As part of the BBC’s wider commitment to better serving audiences around the UK and basing more staff outside the capital, Radio 3 aims to strengthen significantly its production and leadership base in Salford, while maintaining a strong presence in London. It will also relocate the BBC Concert Orchestra to a region of England currently underserved by the orchestral sector.

Creating an epicentre for Radio 3 in Salford and adding a new location to its provision of live orchestral music in England will enable Radio 3 and the BBC to bring its work closer to audiences everywhere, further reflect the rich and vibrant classical music and cultural scene of the whole of the UK, and enhance its ability to build stronger connections with communities, artists, talent, creative organisations and audiences around the country.

It will also build on Radio 3’s existing role as a truly national station; more than 30% of its current spending – including on both speech and live music programmes – is outside London through the work of the BBC’s Orchestras & Choirs in Cardiff, Glasgow, Belfast and Salford, and through partnerships with other orchestras and ensembles, festivals, venues, creative organisations and independent production companies around the country.

BBC Radio 3 will increase the broadcast hours produced in Salford to over 50%, with some programmes and staff moving there from 2023, completing the transition by 2026.  Live music in the capital will remain central to the schedule and some programmes will continue to be made there, with a significant number of  broadcast hours continuing to come from London. The remainder, as now, will come from Radio 3’s production centres in Cardiff, Glasgow and Belfast.

The BBC Concert Orchestra, which turns 70 in 2022, will relocate to a location outside the M25 bringing live music to underserved areas of England and developing innovative models of engaging audiences with orchestral music.  It will be rooted in a community, focus on supporting new and diverse talent and building strong foundations for its future.  Discussions are ongoing with a possible location and there will be announcements in due course.

Radio 3’s presenters will continue to present from numerous bases, as they do now, and new talent and skills will be developed in Salford, while Radio 3’s depth of expertise in production will be maintained elsewhere. BBC Radio 3’s Controller will have a presence in both Salford and London as part of their significant leadership role in the classical music industry and responsibility for the BBC’s Orchestras & Choirs, BBC Proms and BBC East Bank.

Radio 3’s role in London – a world-renowned international centre for classical music with major venues, artistic organisations and artists based there and visiting – will continue. Some key programmes will continue to be made and presented there, and Radio 3 will continue to broadcast live concerts and events from the capital.

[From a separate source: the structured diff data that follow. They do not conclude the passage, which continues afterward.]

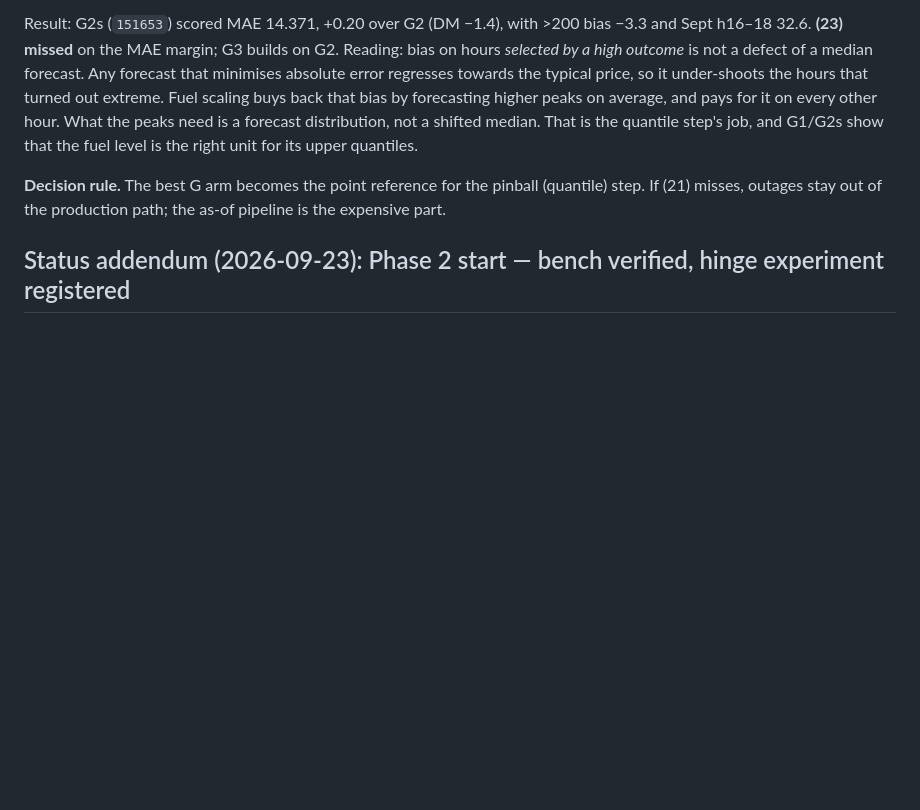
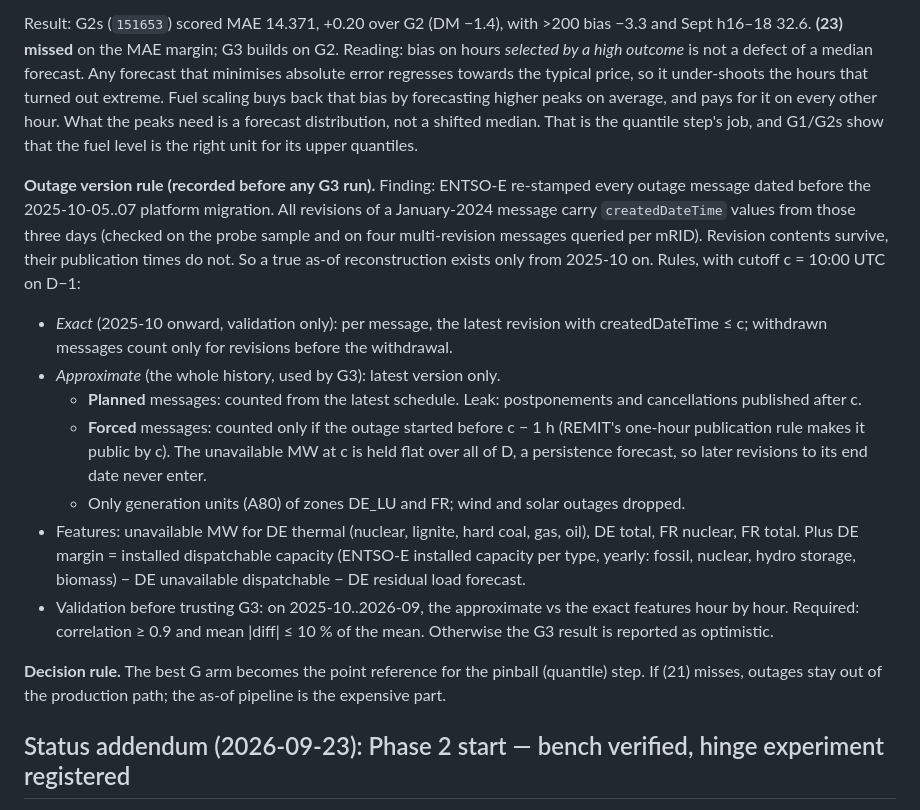
Before and after one commit to baakflo/pred_el_prices, a Markdown page: docs/pred_el_prices_project_plan.md, the part around the change. Drawn GitHub-style; blank space fills up the shorter version.

Commit message:
Record the outage version rule before any G3 run

```diff
--- a/docs/pred_el_prices_project_plan.md
+++ b/docs/pred_el_prices_project_plan.md
@@ -175,6 +175,29 @@ that turned out extreme. Fuel scaling buys back that bias by forecasting higher
 average, and pays for it on every other hour. What the peaks need is a forecast
 distribution, not a shifted median. That is the quantile step's job, and G1/G2s show that
 the fuel level is the right unit for its upper quantiles.
+
+**Outage version rule (recorded before any G3 run).** Finding: ENTSO-E re-stamped every
+outage message dated before the 2025-10-05..07 platform migration. All revisions of a
+January-2024 message carry `createdDateTime` values from those three days (checked on the
+probe sample and on four multi-revision messages queried per mRID). Revision contents
+survive, their publication times do not. So a true as-of reconstruction exists only from
+2025-10 on. Rules, with cutoff c = 10:00 UTC on D−1:
+- *Exact* (2025-10 onward, validation only): per message, the latest revision with
+  createdDateTime ≤ c; withdrawn messages count only for revisions before the withdrawal.
+- *Approximate* (the whole history, used by G3): latest version only.
+  - **Planned** messages: counted from the latest schedule. Leak: postponements and
+    cancellations published after c.
+  - **Forced** messages: counted only if the outage started before c − 1 h (REMIT's
+    one-hour publication rule makes it public by c). The unavailable MW at c is held flat
+    over all of D, a persistence forecast, so later revisions to its end date never enter.
+  - Only generation units (A80) of zones DE_LU and FR; wind and solar outages dropped.
+- Features: unavailable MW for DE thermal (nuclear, lignite, hard coal, gas, oil), DE
+  total, FR nuclear, FR total. Plus DE margin = installed dispatchable capacity (ENTSO-E
+  installed capacity per type, yearly: fossil, nuclear, hydro storage, biomass) − DE
+  unavailable dispatchable − DE residual load forecast.
+- Validation before trusting G3: on 2025-10..2026-09, the approximate vs the exact
+  features hour by hour. Required: correlation ≥ 0.9 and mean |diff| ≤ 10 % of the mean.
+  Otherwise the G3 result is reported as optimistic.
 
 **Decision rule.** The best G arm becomes the point reference for the pinball (quantile)
 step. If (21) misses, outages stay out of the production path; the as-of pipeline is the
```
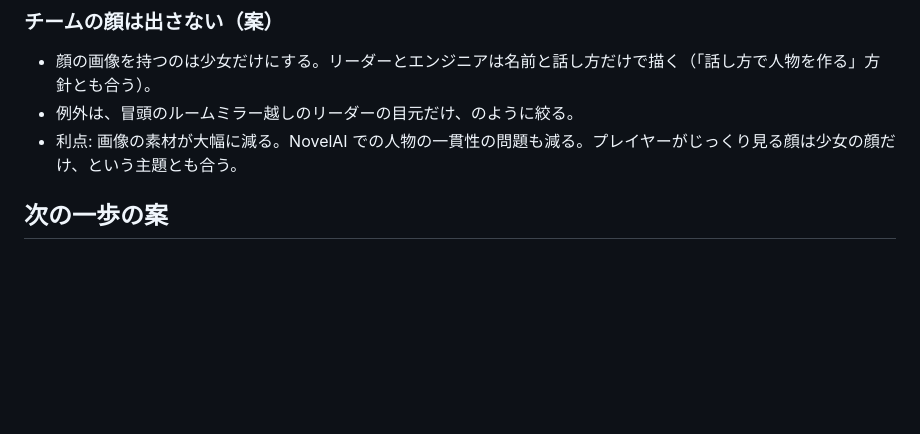
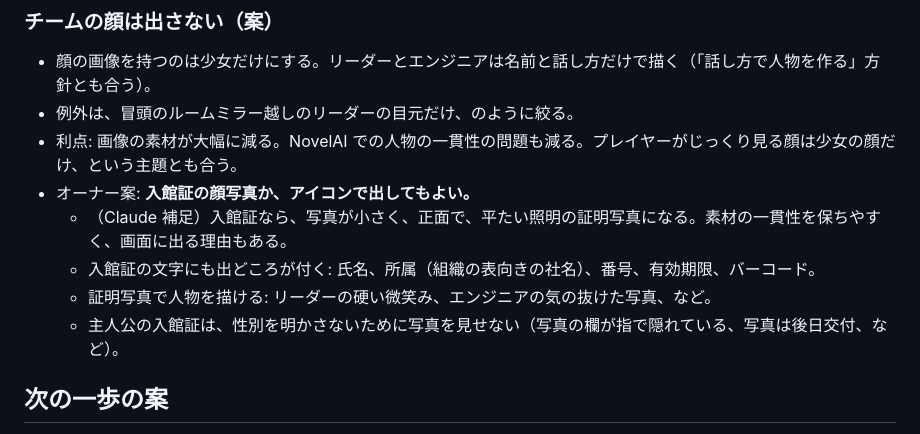
Before and after one commit to konumatakaki/hjartablod-ormsins, a Markdown page: docs/ui.md, the part around the change. GitHub-like rendering; blank space fills up the shorter version.

```diff
--- a/docs/ui.md
+++ b/docs/ui.md
@@ -245,6 +245,11 @@
 - 顔の画像を持つのは少女だけにする。リーダーとエンジニアは名前と話し方だけで描く（「話し方で人物を作る」方針とも合う）。
 - 例外は、冒頭のルームミラー越しのリーダーの目元だけ、のように絞る。
 - 利点: 画像の素材が大幅に減る。NovelAI での人物の一貫性の問題も減る。プレイヤーがじっくり見る顔は少女の顔だけ、という主題とも合う。
+- オーナー案: **入館証の顔写真か、アイコンで出してもよい。**
+  - （Claude 補足）入館証なら、写真が小さく、正面で、平たい照明の証明写真になる。素材の一貫性を保ちやすく、画面に出る理由もある。
+  - 入館証の文字にも出どころが付く: 氏名、所属（組織の表向きの社名）、番号、有効期限、バーコード。
+  - 証明写真で人物を描ける: リーダーの硬い微笑み、エンジニアの気の抜けた写真、など。
+  - 主人公の入館証は、性別を明かさないために写真を見せない（写真の欄が指で隠れている、写真は後日交付、など）。
 
 ## 次の一歩の案
 
```
Also changed, not shown: docs/tech.md (+30 -0 lines).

Brand-new studios currently under construction at East Bank, a new creative cultural quarter being developed on the site of the former Olympic Park site in East London, will provide a new purpose-built base for the BBC Symphony Orchestra and Chorus and the BBC Singers, which are already extending their learning and education activities into the area.

The BBC Proms will always be associated with London’s iconic Royal Albert Hall and remain based there.  However, the BBC will create more Proms activity outside London, beginning with the 2022 season.

Alan Davey, Controller BBC Radio 3, said: “BBC Radio 3 is recognised as a global leader in cultural broadcasting, at the forefront of the classical music and arts industries in the UK. With music and speech content already coming from different corners of the UK,  we can go further. By rooting ourselves in the North we can continue to lead and develop music and culture in the whole of the UK, connecting with vibrant classical music and culture of more cities and towns and extending our partnerships with different communities and creative organisations. We can go on supporting established and emerging talent and create programming that’s richer and more relevant to all our audiences. We want to bring the country and the world’s greatest music closer to everyone and support cultural curiosity and discovery across geography, race and class.”

Andrew Connolly, Director, BBC Concert Orchestra, said:“To bring the skill, ingenuity and sheer love of orchestral music that the BBC Concert Orchestra are famed for to a new area of the UK is a significant moment in our history. Rethinking how we embed an orchestra in a community, and the possibilities that brings, is hugely ambitious and very exciting.”